This exercise targets the chest.

Sources & references used in this article:

Can lifestyle changes reverse coronary heart disease?: The Lifestyle Heart Trial by D Ornish, SE Brown, JH Billings, LW Scherwitz… – The …, 1990 – mx1.anneornish.com

… ‐LDL‐apheresis multicentre study, an angiographically assessed trial on the role of LDL‐apheresis in the secondary prevention of coronary heart disease. II. Final … by P Schuff‐Werner, H Gohlke, U Bartmann… – European journal of …, 1994 – Wiley Online Library

Randomised trial of cholesterol lowering in 4444 patients with coronary heart disease: the Scandinavian Simvastatin Survival Study (4S) by Scandinavian Simvastatin Survival Study Group – The Lancet, 1994 – Elsevier

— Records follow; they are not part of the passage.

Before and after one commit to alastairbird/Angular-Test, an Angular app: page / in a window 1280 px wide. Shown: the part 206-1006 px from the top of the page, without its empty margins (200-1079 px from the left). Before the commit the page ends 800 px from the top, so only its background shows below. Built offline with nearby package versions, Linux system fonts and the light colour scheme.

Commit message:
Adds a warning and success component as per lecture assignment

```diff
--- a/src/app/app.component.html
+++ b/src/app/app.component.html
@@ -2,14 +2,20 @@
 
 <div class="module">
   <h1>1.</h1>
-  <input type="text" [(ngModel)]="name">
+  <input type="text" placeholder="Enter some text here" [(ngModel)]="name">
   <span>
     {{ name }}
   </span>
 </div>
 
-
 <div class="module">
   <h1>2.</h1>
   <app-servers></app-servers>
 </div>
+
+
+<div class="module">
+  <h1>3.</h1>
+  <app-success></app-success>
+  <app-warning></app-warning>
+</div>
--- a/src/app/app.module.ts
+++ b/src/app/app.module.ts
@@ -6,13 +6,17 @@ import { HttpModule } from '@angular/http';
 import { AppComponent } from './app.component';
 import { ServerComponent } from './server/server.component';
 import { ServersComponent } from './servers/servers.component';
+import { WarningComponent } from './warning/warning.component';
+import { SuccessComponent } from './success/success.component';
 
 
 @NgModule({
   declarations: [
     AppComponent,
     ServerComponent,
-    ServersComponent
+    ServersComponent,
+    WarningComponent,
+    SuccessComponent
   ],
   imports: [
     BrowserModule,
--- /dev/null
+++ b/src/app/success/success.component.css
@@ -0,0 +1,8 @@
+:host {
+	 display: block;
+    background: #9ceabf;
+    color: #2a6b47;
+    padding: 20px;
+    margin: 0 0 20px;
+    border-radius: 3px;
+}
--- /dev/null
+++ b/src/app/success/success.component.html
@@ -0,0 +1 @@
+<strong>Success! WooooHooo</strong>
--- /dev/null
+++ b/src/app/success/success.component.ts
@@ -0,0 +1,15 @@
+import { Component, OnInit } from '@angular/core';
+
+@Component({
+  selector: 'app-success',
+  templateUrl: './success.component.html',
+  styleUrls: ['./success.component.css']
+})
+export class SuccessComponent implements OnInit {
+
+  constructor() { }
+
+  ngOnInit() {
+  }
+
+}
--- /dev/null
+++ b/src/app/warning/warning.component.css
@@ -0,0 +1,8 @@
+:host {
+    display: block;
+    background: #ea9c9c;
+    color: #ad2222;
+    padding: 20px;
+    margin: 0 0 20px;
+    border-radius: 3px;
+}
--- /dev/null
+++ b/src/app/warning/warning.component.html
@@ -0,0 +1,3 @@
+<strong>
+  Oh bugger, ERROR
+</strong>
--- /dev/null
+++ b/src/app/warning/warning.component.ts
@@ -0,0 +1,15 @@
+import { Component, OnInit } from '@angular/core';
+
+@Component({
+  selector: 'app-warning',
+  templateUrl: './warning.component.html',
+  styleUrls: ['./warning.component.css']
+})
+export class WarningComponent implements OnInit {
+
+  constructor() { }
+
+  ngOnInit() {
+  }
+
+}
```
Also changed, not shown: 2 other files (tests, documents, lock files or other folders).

… antagonist lacidipine slows down progression of asymptomatic carotid atherosclerosis: principal results of the European Lacidipine Study on Atherosclerosis (ELSA) … by A Zanchetti, MG Bond, M Hennig, A Neiss, G Mancia… – Circulation, 2002 – Am Heart Assoc